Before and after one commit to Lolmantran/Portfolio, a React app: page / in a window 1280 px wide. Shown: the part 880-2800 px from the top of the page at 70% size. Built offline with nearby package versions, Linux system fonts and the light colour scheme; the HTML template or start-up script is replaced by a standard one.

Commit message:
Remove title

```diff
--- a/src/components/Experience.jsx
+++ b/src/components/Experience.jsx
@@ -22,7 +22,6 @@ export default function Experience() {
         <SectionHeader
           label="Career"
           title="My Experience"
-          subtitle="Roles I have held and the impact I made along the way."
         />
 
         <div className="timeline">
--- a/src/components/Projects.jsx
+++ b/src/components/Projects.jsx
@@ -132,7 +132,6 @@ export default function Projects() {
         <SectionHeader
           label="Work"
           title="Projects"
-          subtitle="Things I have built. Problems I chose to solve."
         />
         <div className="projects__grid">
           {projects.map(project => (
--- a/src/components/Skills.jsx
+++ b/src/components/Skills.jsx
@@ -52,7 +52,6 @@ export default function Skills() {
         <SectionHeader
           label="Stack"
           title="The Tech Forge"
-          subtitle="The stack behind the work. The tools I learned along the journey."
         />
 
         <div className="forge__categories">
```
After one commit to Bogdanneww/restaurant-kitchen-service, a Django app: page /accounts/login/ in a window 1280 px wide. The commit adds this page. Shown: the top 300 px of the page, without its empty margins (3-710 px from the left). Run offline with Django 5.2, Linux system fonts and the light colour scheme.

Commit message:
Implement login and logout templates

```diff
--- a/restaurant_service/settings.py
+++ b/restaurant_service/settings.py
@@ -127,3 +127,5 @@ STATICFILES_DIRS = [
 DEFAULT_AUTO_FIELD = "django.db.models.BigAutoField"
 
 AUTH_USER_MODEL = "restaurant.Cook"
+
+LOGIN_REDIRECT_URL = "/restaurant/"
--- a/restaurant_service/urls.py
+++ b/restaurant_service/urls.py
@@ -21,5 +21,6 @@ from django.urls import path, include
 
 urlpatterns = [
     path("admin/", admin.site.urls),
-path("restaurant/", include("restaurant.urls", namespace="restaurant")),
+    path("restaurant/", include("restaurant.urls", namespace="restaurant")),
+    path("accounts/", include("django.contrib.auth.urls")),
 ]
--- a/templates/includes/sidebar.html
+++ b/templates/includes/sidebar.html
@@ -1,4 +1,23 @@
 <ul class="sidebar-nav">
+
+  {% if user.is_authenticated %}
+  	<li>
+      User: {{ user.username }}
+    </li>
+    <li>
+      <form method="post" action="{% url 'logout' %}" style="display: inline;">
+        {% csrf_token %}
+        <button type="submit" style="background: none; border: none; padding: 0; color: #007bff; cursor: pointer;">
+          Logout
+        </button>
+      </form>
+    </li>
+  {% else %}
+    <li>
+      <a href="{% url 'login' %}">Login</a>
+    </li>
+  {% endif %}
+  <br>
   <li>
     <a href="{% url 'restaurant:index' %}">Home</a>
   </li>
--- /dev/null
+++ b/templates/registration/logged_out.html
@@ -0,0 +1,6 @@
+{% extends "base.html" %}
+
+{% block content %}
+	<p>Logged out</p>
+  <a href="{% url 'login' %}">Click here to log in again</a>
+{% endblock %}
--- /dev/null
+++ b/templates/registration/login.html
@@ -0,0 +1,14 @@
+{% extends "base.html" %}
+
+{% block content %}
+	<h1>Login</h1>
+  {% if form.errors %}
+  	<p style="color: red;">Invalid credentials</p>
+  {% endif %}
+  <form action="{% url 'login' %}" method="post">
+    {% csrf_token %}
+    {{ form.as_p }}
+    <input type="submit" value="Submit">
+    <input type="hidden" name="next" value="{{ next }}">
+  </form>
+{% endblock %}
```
============================================================
Work to complete —
Word for word, restate each record in the listing.

Exercise answer —
Before and after one commit to Lolmantran/Portfolio, a React app: page / in a window 1280 px wide. Shown: the part 880-2800 px from the top of the page at 70% size. Built offline with nearby package versions, Linux system fonts and the light colour scheme; the HTML template or start-up script is replaced by a standard one.

Commit message:
Remove title

```diff
--- a/src/components/Experience.jsx
+++ b/src/components/Experience.jsx
@@ -22,7 +22,6 @@ export default function Experience() {
         <SectionHeader
           label="Career"
           title="My Experience"
-          subtitle="Roles I have held and the impact I made along the way."
         />
 
         <div className="timeline">
--- a/src/components/Projects.jsx
+++ b/src/components/Projects.jsx
@@ -132,7 +132,6 @@ export default function Projects() {
         <SectionHeader
           label="Work"
           title="Projects"
-          subtitle="Things I have built. Problems I chose to solve."
         />
         <div className="projects__grid">
           {projects.map(project => (
--- a/src/components/Skills.jsx
+++ b/src/components/Skills.jsx
@@ -52,7 +52,6 @@ export default function Skills() {
         <SectionHeader
           label="Stack"
           title="The Tech Forge"
-          subtitle="The stack behind the work. The tools I learned along the journey."
         />
 
         <div className="forge__categories">
```
After one commit to Bogdanneww/restaurant-kitchen-service, a Django app: page /accounts/login/ in a window 1280 px wide. The commit adds this page. Shown: the top 300 px of the page, without its empty margins (3-710 px from the left). Run offline with Django 5.2, Linux system fonts and the light colour scheme.

Commit message:
Implement login and logout templates

```diff
--- a/restaurant_service/settings.py
+++ b/restaurant_service/settings.py
@@ -127,3 +127,5 @@ STATICFILES_DIRS = [
 DEFAULT_AUTO_FIELD = "django.db.models.BigAutoField"
 
 AUTH_USER_MODEL = "restaurant.Cook"
+
+LOGIN_REDIRECT_URL = "/restaurant/"
--- a/restaurant_service/urls.py
+++ b/restaurant_service/urls.py
@@ -21,5 +21,6 @@ from django.urls import path, include
 
 urlpatterns = [
     path("admin/", admin.site.urls),
-path("restaurant/", include("restaurant.urls", namespace="restaurant")),
+    path("restaurant/", include("restaurant.urls", namespace="restaurant")),
+    path("accounts/", include("django.contrib.auth.urls")),
 ]
--- a/templates/includes/sidebar.html
+++ b/templates/includes/sidebar.html
@@ -1,4 +1,23 @@
 <ul class="sidebar-nav">
+
+  {% if user.is_authenticated %}
+  	<li>
+      User: {{ user.username }}
+    </li>
+    <li>
+      <form method="post" action="{% url 'logout' %}" style="display: inline;">
+        {% csrf_token %}
+        <button type="submit" style="background: none; border: none; padding: 0; color: #007bff; cursor: pointer;">
+          Logout
+        </button>
+      </form>
+    </li>
+  {% else %}
+    <li>
+      <a href="{% url 'login' %}">Login</a>
+    </li>
+  {% endif %}
+  <br>
   <li>
     <a href="{% url 'restaurant:index' %}">Home</a>
   </li>
--- /dev/null
+++ b/templates/registration/logged_out.html
@@ -0,0 +1,6 @@
+{% extends "base.html" %}
+
+{% block content %}
+	<p>Logged out</p>
+  <a href="{% url 'login' %}">Click here to log in again</a>
+{% endblock %}
--- /dev/null
+++ b/templates/registration/login.html
@@ -0,0 +1,14 @@
+{% extends "base.html" %}
+
+{% block content %}
+	<h1>Login</h1>
+  {% if form.errors %}
+  	<p style="color: red;">Invalid credentials</p>
+  {% endif %}
+  <form action="{% url 'login' %}" method="post">
+    {% csrf_token %}
+    {{ form.as_p }}
+    <input type="submit" value="Submit">
+    <input type="hidden" name="next" value="{{ next }}">
+  </form>
+{% endblock %}
```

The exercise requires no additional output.